---------- ENTRIES PROVIDED

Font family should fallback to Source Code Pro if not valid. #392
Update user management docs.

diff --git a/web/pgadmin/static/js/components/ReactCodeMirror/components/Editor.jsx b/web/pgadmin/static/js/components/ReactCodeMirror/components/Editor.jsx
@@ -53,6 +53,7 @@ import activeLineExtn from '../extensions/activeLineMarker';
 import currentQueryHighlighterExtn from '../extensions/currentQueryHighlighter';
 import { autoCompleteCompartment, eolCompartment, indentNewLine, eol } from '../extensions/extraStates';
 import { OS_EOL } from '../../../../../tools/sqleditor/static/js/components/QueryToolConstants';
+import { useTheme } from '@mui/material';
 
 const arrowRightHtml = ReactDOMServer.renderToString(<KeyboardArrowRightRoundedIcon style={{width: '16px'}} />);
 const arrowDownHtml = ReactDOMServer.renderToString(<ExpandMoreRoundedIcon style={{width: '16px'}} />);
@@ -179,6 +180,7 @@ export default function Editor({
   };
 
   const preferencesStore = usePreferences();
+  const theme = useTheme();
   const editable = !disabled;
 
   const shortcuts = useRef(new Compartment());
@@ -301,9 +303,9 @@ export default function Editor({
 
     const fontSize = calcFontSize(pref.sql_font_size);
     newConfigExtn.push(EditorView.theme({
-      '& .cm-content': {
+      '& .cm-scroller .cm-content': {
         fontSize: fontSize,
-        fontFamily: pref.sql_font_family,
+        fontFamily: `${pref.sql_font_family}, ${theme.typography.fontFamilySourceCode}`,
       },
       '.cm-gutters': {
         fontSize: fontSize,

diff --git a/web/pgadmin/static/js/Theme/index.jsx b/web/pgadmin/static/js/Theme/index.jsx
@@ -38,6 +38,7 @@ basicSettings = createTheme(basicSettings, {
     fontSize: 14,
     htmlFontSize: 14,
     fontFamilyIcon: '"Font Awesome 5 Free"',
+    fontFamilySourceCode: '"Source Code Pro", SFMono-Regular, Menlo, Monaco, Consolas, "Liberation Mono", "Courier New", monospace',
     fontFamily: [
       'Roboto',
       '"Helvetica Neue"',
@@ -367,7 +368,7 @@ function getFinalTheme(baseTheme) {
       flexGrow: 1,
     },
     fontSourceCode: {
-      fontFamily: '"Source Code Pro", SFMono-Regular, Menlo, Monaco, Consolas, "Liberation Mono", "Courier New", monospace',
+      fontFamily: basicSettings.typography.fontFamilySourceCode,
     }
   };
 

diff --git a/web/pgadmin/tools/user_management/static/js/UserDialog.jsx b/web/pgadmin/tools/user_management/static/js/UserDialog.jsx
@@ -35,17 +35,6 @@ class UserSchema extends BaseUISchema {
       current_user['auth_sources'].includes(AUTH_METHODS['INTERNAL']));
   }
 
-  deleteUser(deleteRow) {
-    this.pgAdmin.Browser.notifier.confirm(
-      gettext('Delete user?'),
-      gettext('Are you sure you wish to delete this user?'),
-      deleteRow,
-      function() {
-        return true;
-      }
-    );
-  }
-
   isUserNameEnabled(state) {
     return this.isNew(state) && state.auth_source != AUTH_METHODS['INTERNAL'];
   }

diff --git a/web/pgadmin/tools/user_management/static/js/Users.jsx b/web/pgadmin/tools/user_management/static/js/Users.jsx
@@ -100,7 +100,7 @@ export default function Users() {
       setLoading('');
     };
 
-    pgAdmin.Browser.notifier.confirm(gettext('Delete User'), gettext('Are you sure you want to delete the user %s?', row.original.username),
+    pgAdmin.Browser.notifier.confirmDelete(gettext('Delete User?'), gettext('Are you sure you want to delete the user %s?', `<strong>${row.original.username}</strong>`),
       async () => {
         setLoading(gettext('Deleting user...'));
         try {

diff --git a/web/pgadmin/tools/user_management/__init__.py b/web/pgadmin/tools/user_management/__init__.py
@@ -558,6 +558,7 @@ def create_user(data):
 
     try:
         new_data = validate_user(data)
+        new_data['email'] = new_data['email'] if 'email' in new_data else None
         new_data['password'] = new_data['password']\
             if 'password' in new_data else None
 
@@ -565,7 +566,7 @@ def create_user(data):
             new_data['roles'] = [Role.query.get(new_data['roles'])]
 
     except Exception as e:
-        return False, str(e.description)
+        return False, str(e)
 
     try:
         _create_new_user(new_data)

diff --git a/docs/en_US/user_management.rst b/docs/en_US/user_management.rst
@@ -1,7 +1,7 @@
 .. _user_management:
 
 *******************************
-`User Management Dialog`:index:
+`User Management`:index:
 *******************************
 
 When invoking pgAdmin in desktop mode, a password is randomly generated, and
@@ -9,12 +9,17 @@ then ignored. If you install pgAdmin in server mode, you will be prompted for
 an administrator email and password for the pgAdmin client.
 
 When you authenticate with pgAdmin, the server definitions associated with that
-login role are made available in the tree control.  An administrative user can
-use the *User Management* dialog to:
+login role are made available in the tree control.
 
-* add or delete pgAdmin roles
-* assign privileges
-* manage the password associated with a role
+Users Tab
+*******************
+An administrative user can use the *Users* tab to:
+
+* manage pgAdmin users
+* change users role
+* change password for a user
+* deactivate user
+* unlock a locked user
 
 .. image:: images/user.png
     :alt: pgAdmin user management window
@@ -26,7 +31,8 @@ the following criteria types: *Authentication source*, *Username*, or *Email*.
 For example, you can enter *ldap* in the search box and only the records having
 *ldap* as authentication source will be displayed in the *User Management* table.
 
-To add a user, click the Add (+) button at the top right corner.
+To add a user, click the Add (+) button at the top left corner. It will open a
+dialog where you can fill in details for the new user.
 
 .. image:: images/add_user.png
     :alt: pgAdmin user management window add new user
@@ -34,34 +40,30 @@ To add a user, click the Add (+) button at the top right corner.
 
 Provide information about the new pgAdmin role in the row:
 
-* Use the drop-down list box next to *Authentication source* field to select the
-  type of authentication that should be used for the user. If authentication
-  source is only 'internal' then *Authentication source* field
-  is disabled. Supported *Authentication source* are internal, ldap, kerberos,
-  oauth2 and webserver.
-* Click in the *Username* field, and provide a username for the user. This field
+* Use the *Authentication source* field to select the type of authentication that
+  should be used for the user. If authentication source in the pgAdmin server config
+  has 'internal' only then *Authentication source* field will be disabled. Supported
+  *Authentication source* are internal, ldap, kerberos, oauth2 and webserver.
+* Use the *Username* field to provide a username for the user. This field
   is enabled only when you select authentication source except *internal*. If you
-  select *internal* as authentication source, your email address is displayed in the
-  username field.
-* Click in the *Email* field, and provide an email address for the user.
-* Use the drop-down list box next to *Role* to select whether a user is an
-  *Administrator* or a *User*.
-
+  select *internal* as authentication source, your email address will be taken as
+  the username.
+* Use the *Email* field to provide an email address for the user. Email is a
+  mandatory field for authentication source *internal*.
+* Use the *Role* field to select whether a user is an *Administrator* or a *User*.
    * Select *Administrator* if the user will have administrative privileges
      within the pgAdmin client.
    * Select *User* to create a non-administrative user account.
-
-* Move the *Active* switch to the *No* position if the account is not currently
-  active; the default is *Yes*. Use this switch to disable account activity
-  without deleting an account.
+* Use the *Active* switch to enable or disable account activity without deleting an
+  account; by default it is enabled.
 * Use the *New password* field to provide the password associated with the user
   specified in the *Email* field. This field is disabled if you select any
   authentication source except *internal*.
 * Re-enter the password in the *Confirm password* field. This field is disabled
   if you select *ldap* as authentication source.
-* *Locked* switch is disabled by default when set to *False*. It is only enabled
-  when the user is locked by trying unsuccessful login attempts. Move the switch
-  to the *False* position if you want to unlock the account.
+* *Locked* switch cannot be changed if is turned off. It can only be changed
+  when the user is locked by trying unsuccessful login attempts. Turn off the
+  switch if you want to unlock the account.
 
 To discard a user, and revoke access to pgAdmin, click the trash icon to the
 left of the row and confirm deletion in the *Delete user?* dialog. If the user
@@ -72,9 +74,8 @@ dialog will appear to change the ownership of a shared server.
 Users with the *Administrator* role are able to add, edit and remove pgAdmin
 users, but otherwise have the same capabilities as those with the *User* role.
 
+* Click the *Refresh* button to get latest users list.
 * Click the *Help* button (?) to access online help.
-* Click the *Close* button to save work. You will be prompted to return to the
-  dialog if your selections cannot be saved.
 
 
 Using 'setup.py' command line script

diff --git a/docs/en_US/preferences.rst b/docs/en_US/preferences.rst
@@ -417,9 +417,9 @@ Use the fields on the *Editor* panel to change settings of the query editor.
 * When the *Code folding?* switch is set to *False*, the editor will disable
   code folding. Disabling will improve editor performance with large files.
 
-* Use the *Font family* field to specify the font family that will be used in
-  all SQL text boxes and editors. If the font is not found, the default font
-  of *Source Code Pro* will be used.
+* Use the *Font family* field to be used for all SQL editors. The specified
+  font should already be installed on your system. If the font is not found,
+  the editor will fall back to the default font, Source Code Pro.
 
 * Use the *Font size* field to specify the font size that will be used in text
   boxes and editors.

--------------------

Based on the records above, how many lines hold the string "client"? Answer with the number by itself.

2